───── Data for processing ─────

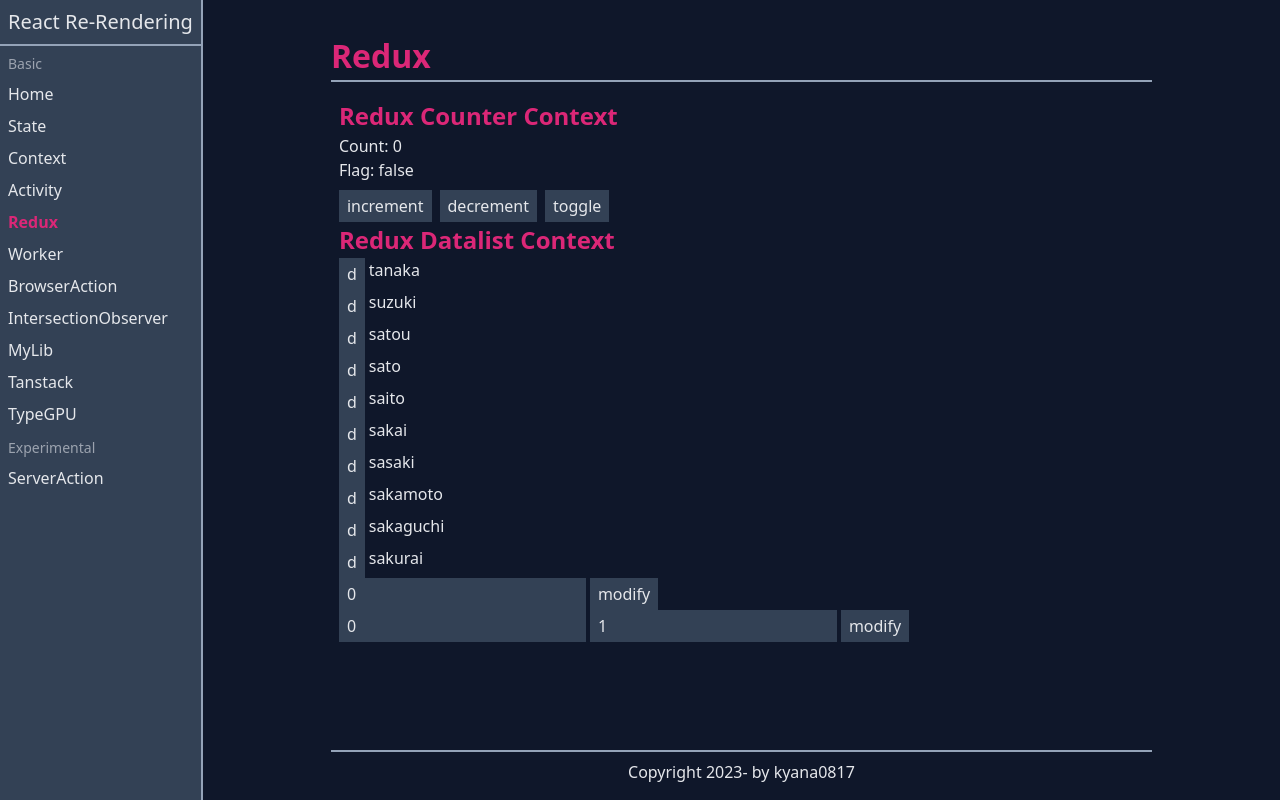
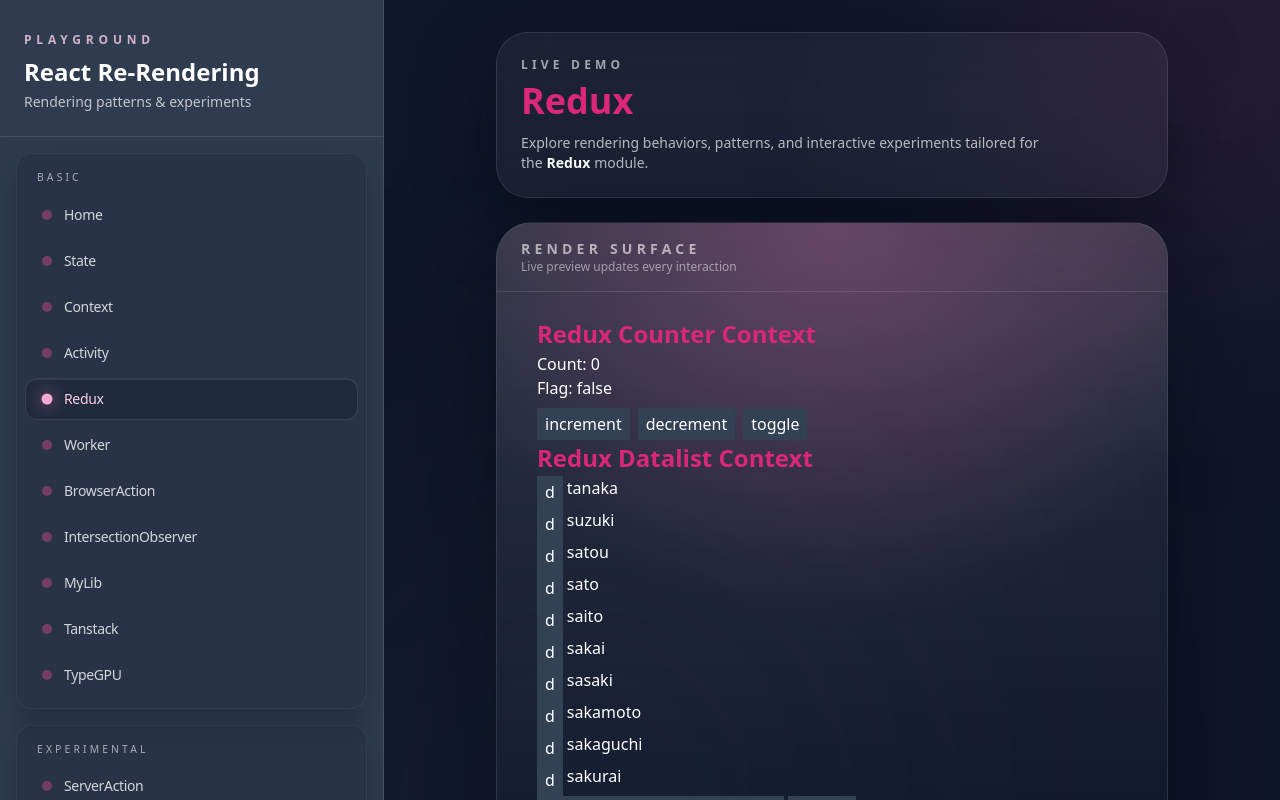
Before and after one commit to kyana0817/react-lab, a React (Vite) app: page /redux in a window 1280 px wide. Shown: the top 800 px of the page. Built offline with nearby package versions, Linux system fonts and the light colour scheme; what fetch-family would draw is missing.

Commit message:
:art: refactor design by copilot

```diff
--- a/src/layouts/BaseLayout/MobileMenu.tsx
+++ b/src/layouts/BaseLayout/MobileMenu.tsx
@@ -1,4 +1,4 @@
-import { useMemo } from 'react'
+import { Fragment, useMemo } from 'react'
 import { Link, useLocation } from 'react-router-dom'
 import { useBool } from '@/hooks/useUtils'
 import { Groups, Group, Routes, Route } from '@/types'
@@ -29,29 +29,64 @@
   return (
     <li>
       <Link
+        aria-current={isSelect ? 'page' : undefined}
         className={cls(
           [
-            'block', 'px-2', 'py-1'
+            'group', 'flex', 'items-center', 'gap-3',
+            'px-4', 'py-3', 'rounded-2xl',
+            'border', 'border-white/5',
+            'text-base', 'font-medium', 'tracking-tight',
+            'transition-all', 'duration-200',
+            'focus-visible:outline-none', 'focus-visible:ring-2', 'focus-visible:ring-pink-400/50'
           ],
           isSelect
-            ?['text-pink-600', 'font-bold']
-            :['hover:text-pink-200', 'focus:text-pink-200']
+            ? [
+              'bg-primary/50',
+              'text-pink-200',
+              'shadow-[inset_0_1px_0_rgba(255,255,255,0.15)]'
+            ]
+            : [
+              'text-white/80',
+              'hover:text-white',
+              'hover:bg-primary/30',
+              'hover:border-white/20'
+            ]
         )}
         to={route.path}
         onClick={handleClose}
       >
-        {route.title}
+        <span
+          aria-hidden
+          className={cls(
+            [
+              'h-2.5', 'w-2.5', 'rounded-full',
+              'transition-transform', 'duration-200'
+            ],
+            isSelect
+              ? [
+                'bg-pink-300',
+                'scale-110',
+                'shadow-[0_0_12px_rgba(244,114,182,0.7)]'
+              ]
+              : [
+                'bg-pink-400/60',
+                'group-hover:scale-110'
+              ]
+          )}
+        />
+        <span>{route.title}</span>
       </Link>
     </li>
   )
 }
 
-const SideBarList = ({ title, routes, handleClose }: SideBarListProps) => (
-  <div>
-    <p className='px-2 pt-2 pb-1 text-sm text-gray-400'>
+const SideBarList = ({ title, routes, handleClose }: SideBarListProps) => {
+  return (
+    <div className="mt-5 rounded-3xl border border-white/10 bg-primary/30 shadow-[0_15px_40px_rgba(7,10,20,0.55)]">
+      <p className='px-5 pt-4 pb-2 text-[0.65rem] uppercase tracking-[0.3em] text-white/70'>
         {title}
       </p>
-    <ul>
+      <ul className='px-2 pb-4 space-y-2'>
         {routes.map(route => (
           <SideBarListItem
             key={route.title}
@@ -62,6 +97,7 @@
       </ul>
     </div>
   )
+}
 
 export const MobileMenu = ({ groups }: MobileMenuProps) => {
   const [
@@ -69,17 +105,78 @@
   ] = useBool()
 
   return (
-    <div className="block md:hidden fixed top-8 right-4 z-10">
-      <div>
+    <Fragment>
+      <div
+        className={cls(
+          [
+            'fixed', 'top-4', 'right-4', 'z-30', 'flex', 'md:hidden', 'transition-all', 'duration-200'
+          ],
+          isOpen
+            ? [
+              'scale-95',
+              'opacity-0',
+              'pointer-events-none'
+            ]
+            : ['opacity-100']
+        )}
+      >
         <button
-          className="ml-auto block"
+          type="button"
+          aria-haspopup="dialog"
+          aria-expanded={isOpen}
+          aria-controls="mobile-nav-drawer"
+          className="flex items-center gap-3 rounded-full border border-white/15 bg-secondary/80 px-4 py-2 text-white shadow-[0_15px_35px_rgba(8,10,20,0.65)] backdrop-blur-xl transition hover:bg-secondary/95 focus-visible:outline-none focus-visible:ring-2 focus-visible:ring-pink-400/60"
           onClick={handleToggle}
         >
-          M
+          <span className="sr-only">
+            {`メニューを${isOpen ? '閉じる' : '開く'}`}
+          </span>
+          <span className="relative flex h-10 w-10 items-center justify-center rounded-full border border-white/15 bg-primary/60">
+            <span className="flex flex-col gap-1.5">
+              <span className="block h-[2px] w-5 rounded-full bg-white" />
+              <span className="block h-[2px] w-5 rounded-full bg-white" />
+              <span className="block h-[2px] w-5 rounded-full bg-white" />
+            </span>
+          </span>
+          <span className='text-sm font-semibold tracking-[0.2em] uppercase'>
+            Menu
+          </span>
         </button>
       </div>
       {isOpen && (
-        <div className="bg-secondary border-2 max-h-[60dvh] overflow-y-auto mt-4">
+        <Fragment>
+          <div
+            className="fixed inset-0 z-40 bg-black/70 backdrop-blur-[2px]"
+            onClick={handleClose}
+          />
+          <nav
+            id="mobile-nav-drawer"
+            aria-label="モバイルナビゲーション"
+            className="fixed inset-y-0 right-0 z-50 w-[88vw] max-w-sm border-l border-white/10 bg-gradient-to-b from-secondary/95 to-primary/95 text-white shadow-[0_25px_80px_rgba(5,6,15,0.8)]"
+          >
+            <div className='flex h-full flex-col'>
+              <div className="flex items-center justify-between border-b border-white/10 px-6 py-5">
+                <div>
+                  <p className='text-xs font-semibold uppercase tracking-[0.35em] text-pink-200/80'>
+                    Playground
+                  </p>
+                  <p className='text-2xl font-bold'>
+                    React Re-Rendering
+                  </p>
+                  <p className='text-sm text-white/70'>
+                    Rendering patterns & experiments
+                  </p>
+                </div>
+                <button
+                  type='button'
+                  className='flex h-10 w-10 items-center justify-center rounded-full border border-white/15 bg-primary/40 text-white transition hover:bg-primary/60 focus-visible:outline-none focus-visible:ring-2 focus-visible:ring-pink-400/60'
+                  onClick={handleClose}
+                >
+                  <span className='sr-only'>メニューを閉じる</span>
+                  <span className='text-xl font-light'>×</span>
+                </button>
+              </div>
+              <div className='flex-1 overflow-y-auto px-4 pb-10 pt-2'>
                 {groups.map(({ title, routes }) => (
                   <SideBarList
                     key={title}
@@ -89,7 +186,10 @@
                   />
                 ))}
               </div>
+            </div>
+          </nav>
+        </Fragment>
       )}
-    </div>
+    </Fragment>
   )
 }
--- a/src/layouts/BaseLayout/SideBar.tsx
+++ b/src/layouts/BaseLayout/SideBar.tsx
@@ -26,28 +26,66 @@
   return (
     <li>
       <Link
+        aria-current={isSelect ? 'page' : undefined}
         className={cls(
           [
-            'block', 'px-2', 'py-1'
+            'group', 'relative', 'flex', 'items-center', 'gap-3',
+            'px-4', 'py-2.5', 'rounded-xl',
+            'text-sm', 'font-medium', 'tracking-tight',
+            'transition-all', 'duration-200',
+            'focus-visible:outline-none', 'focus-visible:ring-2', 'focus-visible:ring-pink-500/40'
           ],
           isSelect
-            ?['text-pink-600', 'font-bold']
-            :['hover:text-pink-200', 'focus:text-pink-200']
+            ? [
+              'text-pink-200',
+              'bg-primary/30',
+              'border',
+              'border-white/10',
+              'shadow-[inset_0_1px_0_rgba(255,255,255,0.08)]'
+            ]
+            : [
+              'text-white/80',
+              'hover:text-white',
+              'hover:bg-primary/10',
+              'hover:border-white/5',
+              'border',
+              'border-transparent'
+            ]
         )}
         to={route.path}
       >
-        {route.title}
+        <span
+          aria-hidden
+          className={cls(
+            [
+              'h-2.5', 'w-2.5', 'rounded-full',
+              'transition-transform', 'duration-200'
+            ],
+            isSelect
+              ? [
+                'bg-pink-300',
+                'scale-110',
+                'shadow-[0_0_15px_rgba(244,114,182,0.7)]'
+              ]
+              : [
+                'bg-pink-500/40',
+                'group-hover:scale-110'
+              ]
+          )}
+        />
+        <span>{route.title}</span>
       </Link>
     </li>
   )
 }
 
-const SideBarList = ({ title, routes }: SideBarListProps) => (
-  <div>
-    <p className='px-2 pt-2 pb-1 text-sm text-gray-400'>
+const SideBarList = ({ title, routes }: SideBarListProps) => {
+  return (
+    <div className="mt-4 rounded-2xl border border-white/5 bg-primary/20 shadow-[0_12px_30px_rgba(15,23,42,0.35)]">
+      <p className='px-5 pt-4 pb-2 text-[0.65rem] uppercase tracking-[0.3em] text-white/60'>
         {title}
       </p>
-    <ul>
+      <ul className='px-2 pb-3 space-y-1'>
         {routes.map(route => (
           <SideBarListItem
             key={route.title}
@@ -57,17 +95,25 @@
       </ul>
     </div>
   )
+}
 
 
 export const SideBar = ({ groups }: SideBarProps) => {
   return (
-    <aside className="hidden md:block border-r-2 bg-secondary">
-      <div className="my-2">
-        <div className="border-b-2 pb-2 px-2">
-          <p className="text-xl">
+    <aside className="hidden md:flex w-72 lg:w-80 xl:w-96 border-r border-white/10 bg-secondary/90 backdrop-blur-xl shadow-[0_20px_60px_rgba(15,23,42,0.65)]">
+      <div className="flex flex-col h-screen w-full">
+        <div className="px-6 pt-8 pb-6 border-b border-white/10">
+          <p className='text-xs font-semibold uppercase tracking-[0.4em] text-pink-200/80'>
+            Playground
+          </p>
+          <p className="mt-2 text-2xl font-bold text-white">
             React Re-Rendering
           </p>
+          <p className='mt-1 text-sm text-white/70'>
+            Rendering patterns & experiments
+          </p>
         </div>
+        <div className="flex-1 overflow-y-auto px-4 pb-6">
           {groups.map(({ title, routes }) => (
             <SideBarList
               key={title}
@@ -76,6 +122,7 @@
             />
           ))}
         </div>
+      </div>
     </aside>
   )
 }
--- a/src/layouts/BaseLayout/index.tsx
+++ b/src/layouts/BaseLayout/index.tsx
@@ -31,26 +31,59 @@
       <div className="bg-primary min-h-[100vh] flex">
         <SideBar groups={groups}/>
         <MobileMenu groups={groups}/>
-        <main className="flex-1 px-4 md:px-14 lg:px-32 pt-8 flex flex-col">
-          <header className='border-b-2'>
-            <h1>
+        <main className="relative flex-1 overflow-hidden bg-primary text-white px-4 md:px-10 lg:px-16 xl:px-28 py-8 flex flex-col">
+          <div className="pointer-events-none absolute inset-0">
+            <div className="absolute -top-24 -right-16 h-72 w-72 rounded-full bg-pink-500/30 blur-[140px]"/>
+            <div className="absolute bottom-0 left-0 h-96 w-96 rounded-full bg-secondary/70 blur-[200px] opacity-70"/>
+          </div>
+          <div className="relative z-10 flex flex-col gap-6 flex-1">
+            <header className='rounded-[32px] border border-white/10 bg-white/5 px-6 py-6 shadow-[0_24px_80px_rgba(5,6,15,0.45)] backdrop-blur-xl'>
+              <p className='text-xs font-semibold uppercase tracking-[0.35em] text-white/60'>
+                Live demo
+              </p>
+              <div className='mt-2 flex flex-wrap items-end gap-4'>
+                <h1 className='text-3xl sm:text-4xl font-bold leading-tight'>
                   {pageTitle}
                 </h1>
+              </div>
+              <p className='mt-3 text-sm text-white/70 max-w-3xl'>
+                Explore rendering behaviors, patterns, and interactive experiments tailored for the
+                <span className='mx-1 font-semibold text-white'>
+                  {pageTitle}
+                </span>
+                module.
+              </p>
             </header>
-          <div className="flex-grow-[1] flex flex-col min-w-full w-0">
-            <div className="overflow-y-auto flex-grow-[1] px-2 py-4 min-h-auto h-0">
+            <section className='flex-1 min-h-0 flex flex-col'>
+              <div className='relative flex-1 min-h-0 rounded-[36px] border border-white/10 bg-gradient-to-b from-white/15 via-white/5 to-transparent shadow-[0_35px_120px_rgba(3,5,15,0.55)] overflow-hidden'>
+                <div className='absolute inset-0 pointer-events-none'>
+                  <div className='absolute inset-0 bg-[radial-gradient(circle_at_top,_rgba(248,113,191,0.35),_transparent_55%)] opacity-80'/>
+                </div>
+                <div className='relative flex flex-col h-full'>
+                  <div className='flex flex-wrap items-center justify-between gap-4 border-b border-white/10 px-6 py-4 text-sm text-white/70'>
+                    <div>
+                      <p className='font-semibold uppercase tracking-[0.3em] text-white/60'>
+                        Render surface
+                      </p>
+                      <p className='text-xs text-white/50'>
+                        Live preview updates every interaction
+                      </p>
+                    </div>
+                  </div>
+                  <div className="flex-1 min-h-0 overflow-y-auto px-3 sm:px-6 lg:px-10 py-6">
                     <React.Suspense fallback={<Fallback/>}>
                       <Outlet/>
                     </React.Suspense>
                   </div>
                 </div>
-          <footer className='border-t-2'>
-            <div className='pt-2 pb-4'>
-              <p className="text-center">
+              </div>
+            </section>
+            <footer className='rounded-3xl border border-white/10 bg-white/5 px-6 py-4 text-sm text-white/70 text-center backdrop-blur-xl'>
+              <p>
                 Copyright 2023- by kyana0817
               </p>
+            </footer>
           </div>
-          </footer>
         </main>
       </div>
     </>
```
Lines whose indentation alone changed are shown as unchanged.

─────

● Your instructions: Where a line of the records holds the word "handleClose", copy that line.

● Answer section:
         onClick={handleClose}
-const SideBarList = ({ title, routes, handleClose }: SideBarListProps) => (
+const SideBarList = ({ title, routes, handleClose }: SideBarListProps) => {
+            onClick={handleClose}
+                  onClick={handleClose}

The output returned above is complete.